- _Exercise instructions_
Write out the listing below exactly, and omit any images you find in it.

- _Data shown_
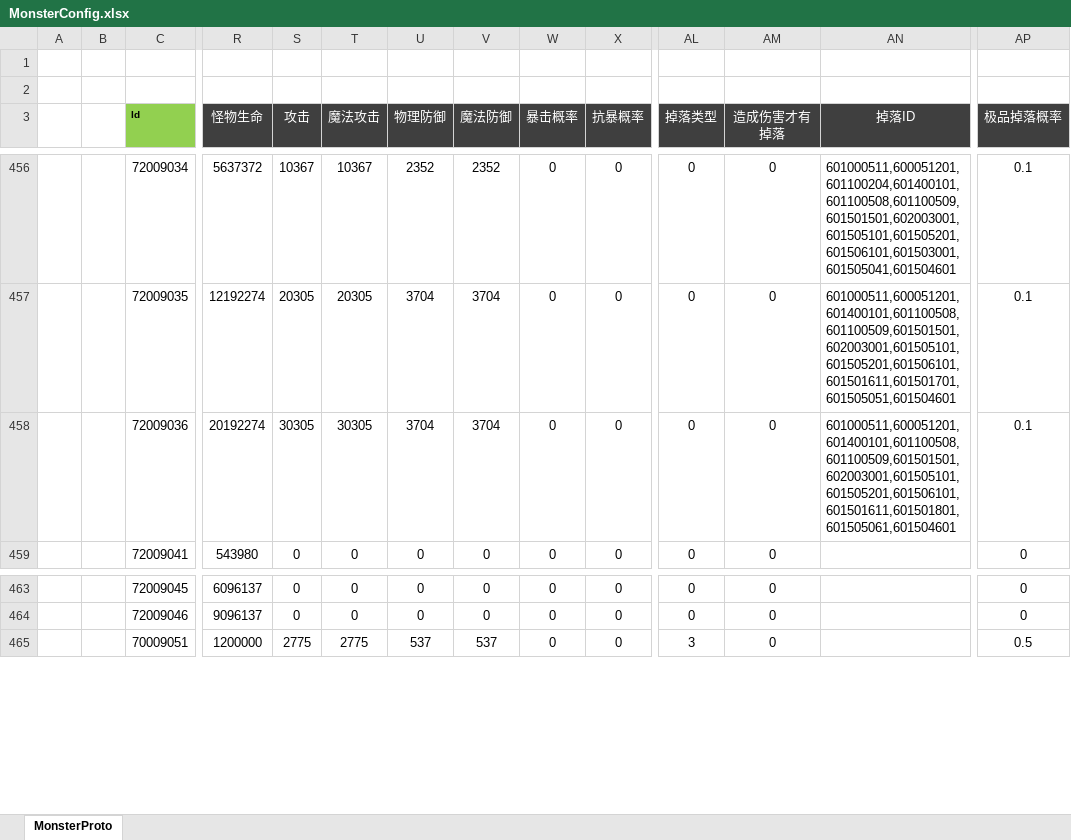
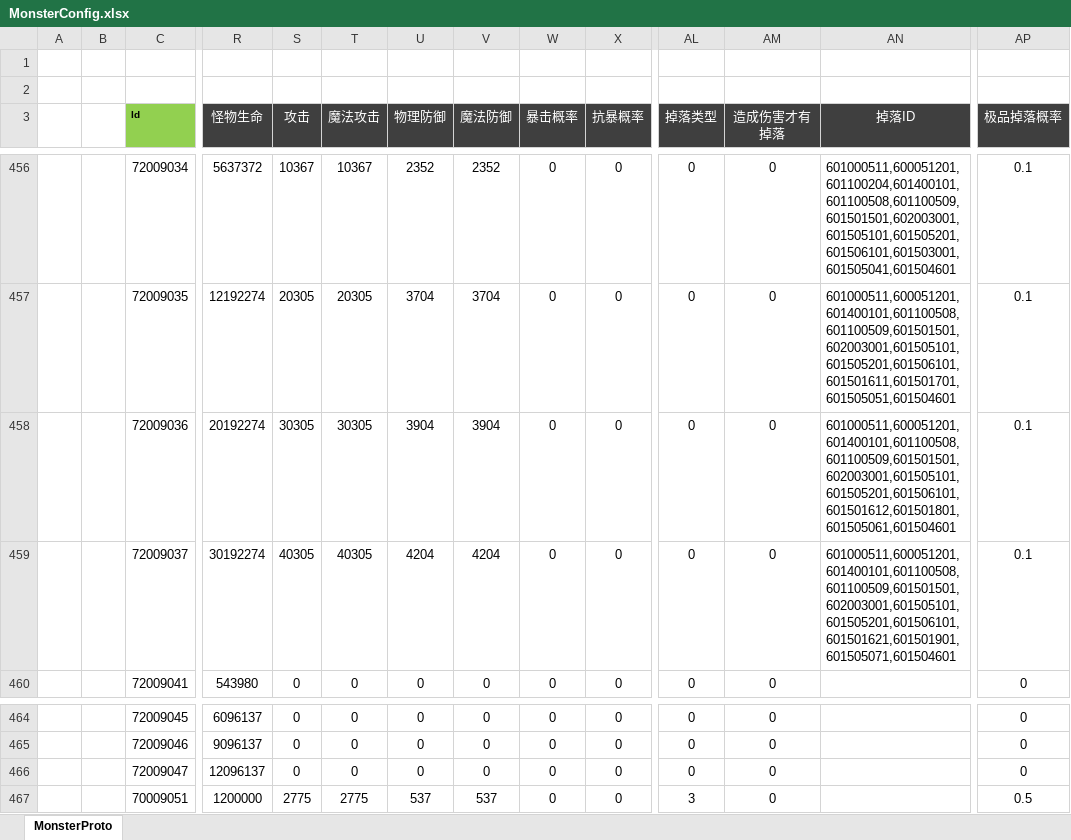
Before and after one commit to csyinghuochong/weijing, an Excel workbook: Excel/MonsterConfig.xlsx, sheet MonsterProto, drawn as a sheet; only a part is shown, gaps mark what is left out; values as stored, in another font and other column widths than the file's, no borders; rows hold the shown columns only; the diff names each change by its address in the sheet, - before the commit and + after, or states it on an @@ line.

```diff
--- a/Excel/MonsterConfig.xlsx (sheet MonsterProto)
+++ b/Excel/MonsterConfig.xlsx (sheet MonsterProto)
-U458 (物理防御): 3704
+U458 (物理防御): 3904
-V458 (魔法防御): 3704
+V458 (魔法防御): 3904
-AN458 (掉落ID): 601000511,600051201,601400101,601100508,601100509,601501501,602003001,601505101,601505201,601506101,601501611,601501801,601505061,601504601
+AN458 (掉落ID): 601000511,600051201,601400101,601100508,601100509,601501501,602003001,601505101,601505201,601506101,601501612,601501801,601505061,601504601
+row 459:  |  | 72009037 | 30192274 | 40305 | 40305 | 4204 | 4204 | 0 | 0 | 0 | 0 | 601000511,600051201,601400101,601100508,601100509,601501501,602003001,601505101,601505201,601506101,601501621,601501901,601505071,601504601 | 0.1
+row 466:  |  | 72009047 | 12096137 | 0 | 0 | 0 | 0 | 0 | 0 | 0 | 0 |  | 0
```
Also changed, not shown: Excel/DropConfig.xlsx, Excel/TaskConfig.xlsx, 12 other files.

- _Exercise response_
Before and after one commit to csyinghuochong/weijing, an Excel workbook: Excel/MonsterConfig.xlsx, sheet MonsterProto, drawn as a sheet; only a part is shown, gaps mark what is left out; values as stored, in another font and other column widths than the file's, no borders; rows hold the shown columns only; the diff names each change by its address in the sheet, - before the commit and + after, or states it on an @@ line.

```diff
--- a/Excel/MonsterConfig.xlsx (sheet MonsterProto)
+++ b/Excel/MonsterConfig.xlsx (sheet MonsterProto)
-U458 (物理防御): 3704
+U458 (物理防御): 3904
-V458 (魔法防御): 3704
+V458 (魔法防御): 3904
-AN458 (掉落ID): 601000511,600051201,601400101,601100508,601100509,601501501,602003001,601505101,601505201,601506101,601501611,601501801,601505061,601504601
+AN458 (掉落ID): 601000511,600051201,601400101,601100508,601100509,601501501,602003001,601505101,601505201,601506101,601501612,601501801,601505061,601504601
+row 459:  |  | 72009037 | 30192274 | 40305 | 40305 | 4204 | 4204 | 0 | 0 | 0 | 0 | 601000511,600051201,601400101,601100508,601100509,601501501,602003001,601505101,601505201,601506101,601501621,601501901,601505071,601504601 | 0.1
+row 466:  |  | 72009047 | 12096137 | 0 | 0 | 0 | 0 | 0 | 0 | 0 | 0 |  | 0
```
Also changed, not shown: Excel/DropConfig.xlsx, Excel/TaskConfig.xlsx, 12 other files.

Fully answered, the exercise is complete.